Dubbed Google Fiber Phone, the service might remind observant users of another famous Google product, the Google Voice. Voice connects multiple telephones of a user (be it mobile or landline) into one unique phone number.
According to reports, Fiber Phone packs certain features from Google Voice, such as auto call screening and voicemail transcriptions. The call screening takes into account the time of day to function properly. Continue reading
Back in 2013, then FCC boss Julius Genachowski issued a “1 Gbps challenge”: basically a pledge to ensure there was at least one gigabit network operating in all fifty states by 2015. As we noted at the time it was kind of a show pony goal; notorious fence-sitter Genachowski was simply setting a goal he knew the industry would probably meet with or without’s government help, so that government could come in at a later date and insist it played an integral role.
Well, 2015 has come and gone, and while there is at least one gigabit network planned for every state, we narrowly missed Genochowski’s goal by most estimates:
We combed through our archives and other online resources and, by our tally, at least one network operator has announced plans to offer gigabit service in every state. Not all of these networks are actually deployed or supporting service yet. But generally network operators don’t announce specific markets more than a year or two in advance of when they expect to deliver service.
Move over SALISBURY, NORTH CAROLINA . Another city is getting a blistering 10 gigabit fiber Internet service. Say hello to Chattanooga, Tennessee.
Today the Chattanooga Electric Power Board, the city-owned power utility, says that it is now offering 10 gigabit connections—nearly 1,000 faster than the average broadband connection in the US—to every business and residence in the city for about $300 a month. It will also offer three and five gigabit speed connections in addition its existing one gigabit service. Continue reading
Google (NASDAQ:GOOG) Fiber Project may not be an easy task to carry out. Records reveal why.
Google Inc (NASDAQ:GOOG) said three months ago that it would be making an early deployment of its Google Fiber, an ultra-speed Internet service, in Raleigh and numerous other North Carolina municipalities. Recently, the tech giant put up quite an announcement with the governor and the mayor of Raleigh, regarding the company spreading out its fiber-optic cables throughout the developed city.

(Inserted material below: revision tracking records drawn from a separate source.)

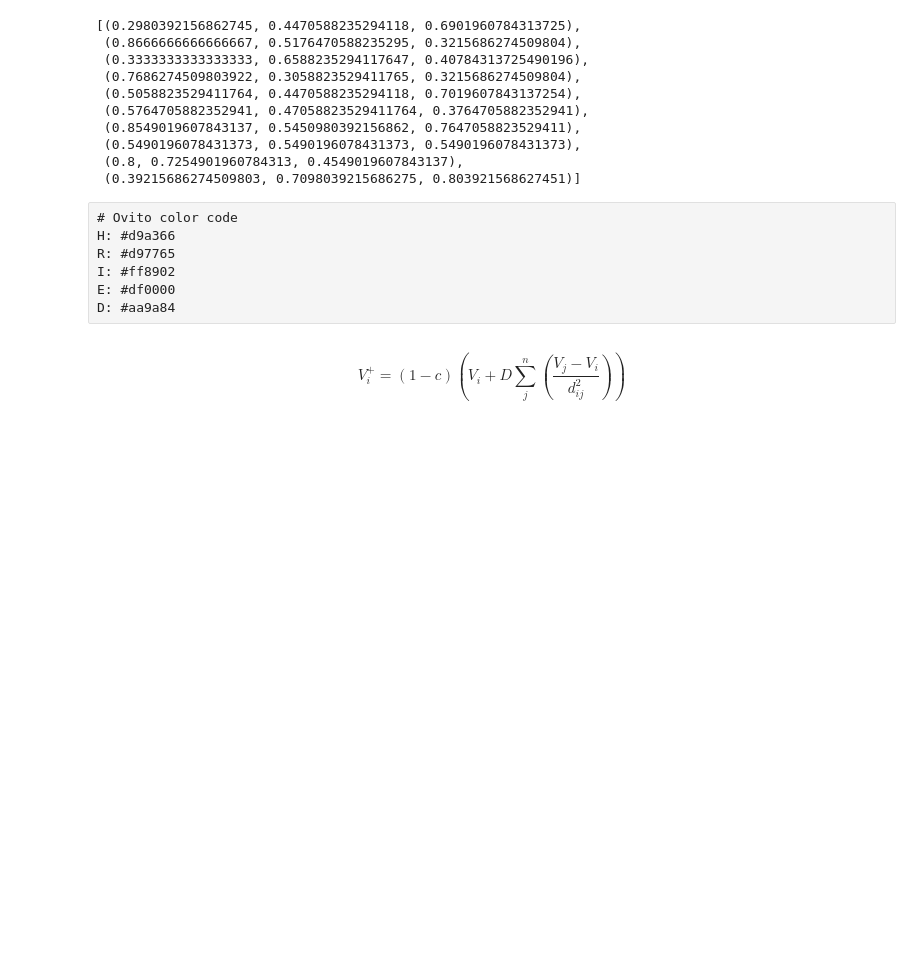
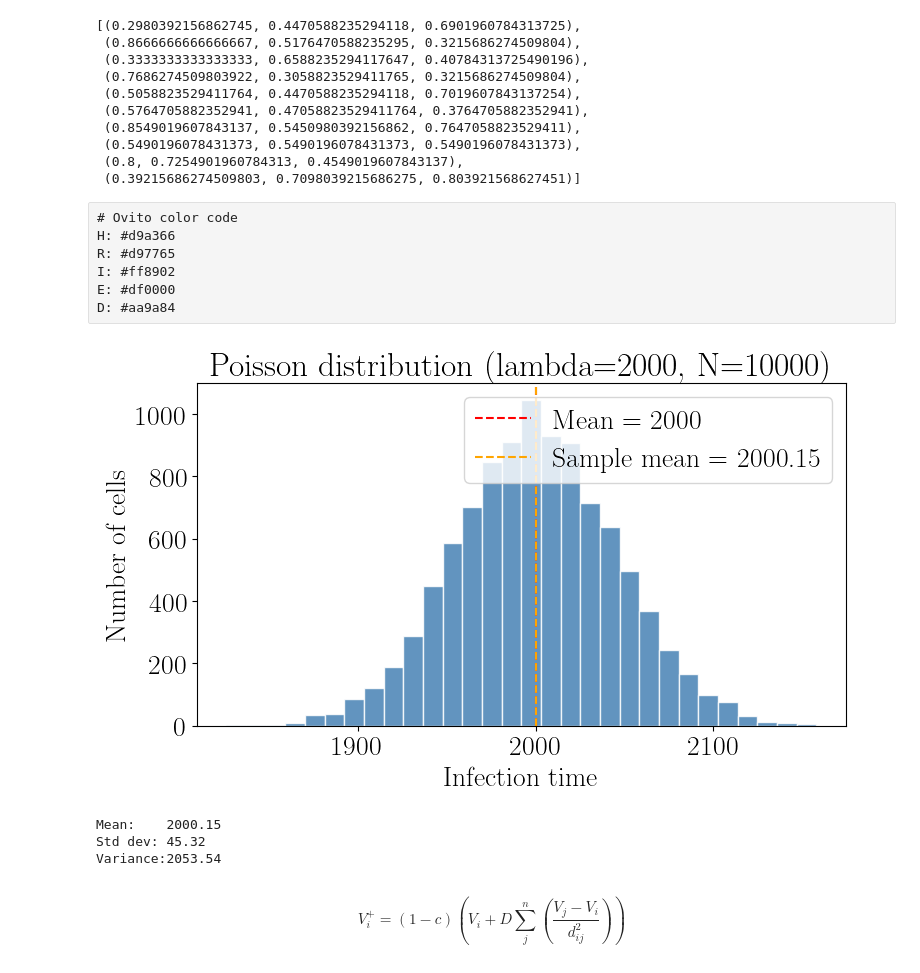
Before and after one commit to rblanco89/TissueFlu, a Jupyter notebook: utilities/tissuePlots.ipynb, the cells around one changed output. Drawn from its saved outputs; the diff is of its cells as text; code cells hidden in the pictures; blank space fills up the shorter version.

```diff
--- a/utilities/tissuePlots.ipynb
+++ b/utilities/tissuePlots.ipynb
@@ -31,6 +31,40 @@ R: #d97765
 I: #ff8902
 E: #df0000
 D: #aa9a84
+# %%
+# Parameters
+average_life = 2000  # min
+num_cells = 10000
+
+# Draw samples from Poisson distribution
+samples = np.random.poisson(lam=average_life, size=num_cells)
+
+# # Plot
+fig, ax = plt.subplots(figsize=(8, 5))
+
+ax.hist(samples, bins=30, color='steelblue', edgecolor='white', alpha=0.85)
+
+ax.axvline(average_life, color='red', linestyle='--', linewidth=1.5,
+           label=f'Mean = {average_life}')
+ax.axvline(np.mean(samples), color='orange', linestyle='--', linewidth=1.5,
+           label=f'Sample mean = {np.mean(samples):.2f}')
+
+ax.set_xlabel('Infection time')
+ax.set_ylabel('Number of cells')
+ax.set_title(f'Poisson distribution (lambda={average_life}, N={num_cells})')
+ax.legend()
+
+plt.tight_layout()
+plt.show()
+
+print(f"Mean:    {np.mean(samples):.2f}")
+print(f"Std dev: {np.std(samples):.2f}")
+print(f"Variance:{np.var(samples):.2f}") # Should be ~= lambda for Poisson
+# %% [output]
+[figure, added]
+Mean:    2000.15
+Std dev: 45.32
+Variance:2053.54
 # %% [markdown]
 $$V_i^+ = (1 - c) \left(V_i + D \sum_j^{n} \left(\frac{V_j - V_i}{d_{ij}^2}\right)\right)$$
 # %% [markdown]
```
Also changed, not shown: 5 other files.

This may seem easy to begin with, but it is certainly hard to implement both practically and legally.
Google Fiber is stated to provide speeds hundred times faster than any other basic broadband. Craig Settles, a telecommunications advisor, said: “We’re early enough into the game, where people are going to be paying a lot of attention,” adding, “People are still going to figure out, how are we going to do this? What will be the success factors in Raleigh?” Continue reading
Competition is at work here. With more than 2 players in these markets, Cox is feeling the heat. This move is good for them and the consumer.
Cox Communications (Photo credit: Wikipedia)
Cox Communications reports that its residential gigabit Internet service G1GABLAST is now available in Phoenix, Omaha, Las Vegas, and Orange County, CA.
Cox will be battling gigabit competition in Phoenix from CenturyLink and potentially Google Fiber, and from CenturyLink in Omaha and Las Vegas. Continue reading
Google Fiber, which is working on providing a broadband alternative in a dozen U.S. cities, has filed a business registration with the Colorado secretary of state.
But the California company denies that any Colorado cities are on its shortlist for expansion. Continue reading